Courts nationwide are overburdened and slow to respond. They are not equipped to assess the underlying circumstances that result in a status offense and judges have few options and the court process is expensive. In the early 2000s state officials began experimenting with alternatives to processing status offenders in family and juvenile courts. A new paradigm emerged connecting families with services in their communities. This approach is grounded in the understanding that families can resolve the problems with guidance and support. Recent studies show responding to kids at home and in their communities is more cost-effective, developmentally appropriate, and more ethical than incarceration when a there is no public-safety risk. In 2005 the Connecticut legislature prohibited the use of secure detention for status offenders. That year New York State narrowed the circumstances under which status offenders can be placed in even nonsecure detention facilities. Successful community-based responses have been established in Florida, New York State, Louisiana, and Washington State.[36]

The hallmarks of an effective community-based system include:

  1. Diversion from court. Keeping kids out of court requires having mechanisms in place that actively steer families away from the juvenile justice system and toward community-based services.
  2. An immediate response. Families trying to cope with behaviors that are considered status offenses may need assistance right away from trained professionals who can work with them, often in their home, to de-escalate the situation. In some cases, families also benefit from a cool-down period in which the young person spends a few nights outside the home is a respite center.
  3. A triage process. Through careful screening and assessment, the effective systems identify needs and tailor services accordingly. Some families require only brief and minimal intervention—a caring adult to listen and help the family navigate the issues at hand. At the other end of the spectrum are families that need intensive and ongoing support and services to resolve problems.
  4. Services that are accessible and effective. Easy access is key. If services are far away, alienating, costly, or otherwise difficult to use, families may opt out before they can meaningfully address their needs. Equally important, local services must engage the entire family, not just the youth, and be proven to work based upon objective evidence.
  5. Internal assessment. Regardless of how well new practices are designed and implemented, there are bound to be some that run more smoothly than others, at least at first. Monitoring outcomes and adjusting practices as needed are essential to be effective and also to sustain support for new practices."[37]

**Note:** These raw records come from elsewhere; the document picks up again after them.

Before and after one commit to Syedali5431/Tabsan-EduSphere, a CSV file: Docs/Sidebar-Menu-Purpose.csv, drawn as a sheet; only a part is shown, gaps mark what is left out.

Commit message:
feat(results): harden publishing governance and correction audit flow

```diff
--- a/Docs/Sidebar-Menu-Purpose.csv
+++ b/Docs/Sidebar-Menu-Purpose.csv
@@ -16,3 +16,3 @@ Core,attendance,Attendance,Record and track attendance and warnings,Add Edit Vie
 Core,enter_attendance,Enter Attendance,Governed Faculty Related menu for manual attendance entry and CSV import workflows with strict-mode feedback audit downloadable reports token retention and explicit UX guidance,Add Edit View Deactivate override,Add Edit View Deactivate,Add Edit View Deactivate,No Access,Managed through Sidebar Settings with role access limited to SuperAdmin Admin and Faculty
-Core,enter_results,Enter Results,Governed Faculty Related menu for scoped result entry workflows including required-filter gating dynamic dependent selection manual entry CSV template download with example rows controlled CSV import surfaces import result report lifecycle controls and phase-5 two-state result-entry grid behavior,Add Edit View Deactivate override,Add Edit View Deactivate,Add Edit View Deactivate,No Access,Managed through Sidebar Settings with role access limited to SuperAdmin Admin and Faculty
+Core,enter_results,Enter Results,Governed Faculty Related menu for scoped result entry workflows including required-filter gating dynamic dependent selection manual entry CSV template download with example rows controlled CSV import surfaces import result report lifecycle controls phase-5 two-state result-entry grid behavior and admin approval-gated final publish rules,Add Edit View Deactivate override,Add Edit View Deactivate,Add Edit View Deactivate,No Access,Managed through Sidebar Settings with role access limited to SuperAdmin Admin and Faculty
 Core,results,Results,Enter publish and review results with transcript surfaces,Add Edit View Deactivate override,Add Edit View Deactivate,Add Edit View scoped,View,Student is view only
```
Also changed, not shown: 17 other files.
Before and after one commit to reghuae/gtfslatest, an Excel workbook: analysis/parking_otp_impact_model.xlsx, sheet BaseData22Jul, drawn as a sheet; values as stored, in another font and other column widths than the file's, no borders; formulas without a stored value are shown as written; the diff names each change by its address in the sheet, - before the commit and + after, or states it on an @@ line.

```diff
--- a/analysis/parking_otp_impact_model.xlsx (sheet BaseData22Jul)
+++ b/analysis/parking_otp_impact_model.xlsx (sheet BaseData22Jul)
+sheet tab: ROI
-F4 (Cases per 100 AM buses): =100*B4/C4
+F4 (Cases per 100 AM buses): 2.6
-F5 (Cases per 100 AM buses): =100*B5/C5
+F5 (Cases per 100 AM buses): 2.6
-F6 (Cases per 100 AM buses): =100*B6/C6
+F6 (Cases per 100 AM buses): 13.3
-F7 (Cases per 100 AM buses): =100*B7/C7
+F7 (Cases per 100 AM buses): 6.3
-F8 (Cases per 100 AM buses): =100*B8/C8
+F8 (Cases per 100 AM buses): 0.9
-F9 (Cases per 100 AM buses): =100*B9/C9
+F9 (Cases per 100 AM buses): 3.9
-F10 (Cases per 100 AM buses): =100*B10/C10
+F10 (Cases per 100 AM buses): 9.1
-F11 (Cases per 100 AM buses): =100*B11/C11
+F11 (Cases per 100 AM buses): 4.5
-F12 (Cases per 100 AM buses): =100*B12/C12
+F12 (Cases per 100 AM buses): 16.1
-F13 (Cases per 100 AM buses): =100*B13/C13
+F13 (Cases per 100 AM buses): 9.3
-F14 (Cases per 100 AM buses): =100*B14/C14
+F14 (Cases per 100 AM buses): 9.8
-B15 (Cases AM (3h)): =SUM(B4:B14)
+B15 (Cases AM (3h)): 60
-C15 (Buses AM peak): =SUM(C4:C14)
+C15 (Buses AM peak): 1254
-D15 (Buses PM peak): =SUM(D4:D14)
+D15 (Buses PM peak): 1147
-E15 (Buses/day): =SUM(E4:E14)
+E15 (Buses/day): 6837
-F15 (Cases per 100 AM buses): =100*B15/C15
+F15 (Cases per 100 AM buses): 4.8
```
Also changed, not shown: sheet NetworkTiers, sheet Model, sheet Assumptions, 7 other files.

Many if not most tribes funnel status offenses through their juvenile justice systems where out-of-home placements and even secure detention are likely results. Most of these systems use a standalone status offense approach, in contrast to a FINS-type process. The standalone status offense approach is when a tribe defines a list of status offenses and provides for a civil adjudication in name. However, it is a quasicriminal trial-like process to determine guilt. The process provides a range of dispositions, applied in a probation format, for youth as an alternative to adult criminal sanctions. Proponents of the FINS approach argue that the standalone "status offender" approach unnecessarily labels and stigmatizes youth (e.g., truants and runaways) as "offenders." They further argue that the status offender approach fails to statutorily require tribal and other agencies to provide critical services to youth and their families before permitting the filing of petitions in tribal court, and it may fail to adequately authorize tribal court jurisdiction and powers over parents and other important family members. However, it would be workable to apply the FINS court process to youth defined to be status offenders so that youth and their families benefit from family targeted and timely therapeutic interventions. This may be particularly important in tribal communities where most families are low income and where access to necessary counseling and mental health treatment may be available only through court order.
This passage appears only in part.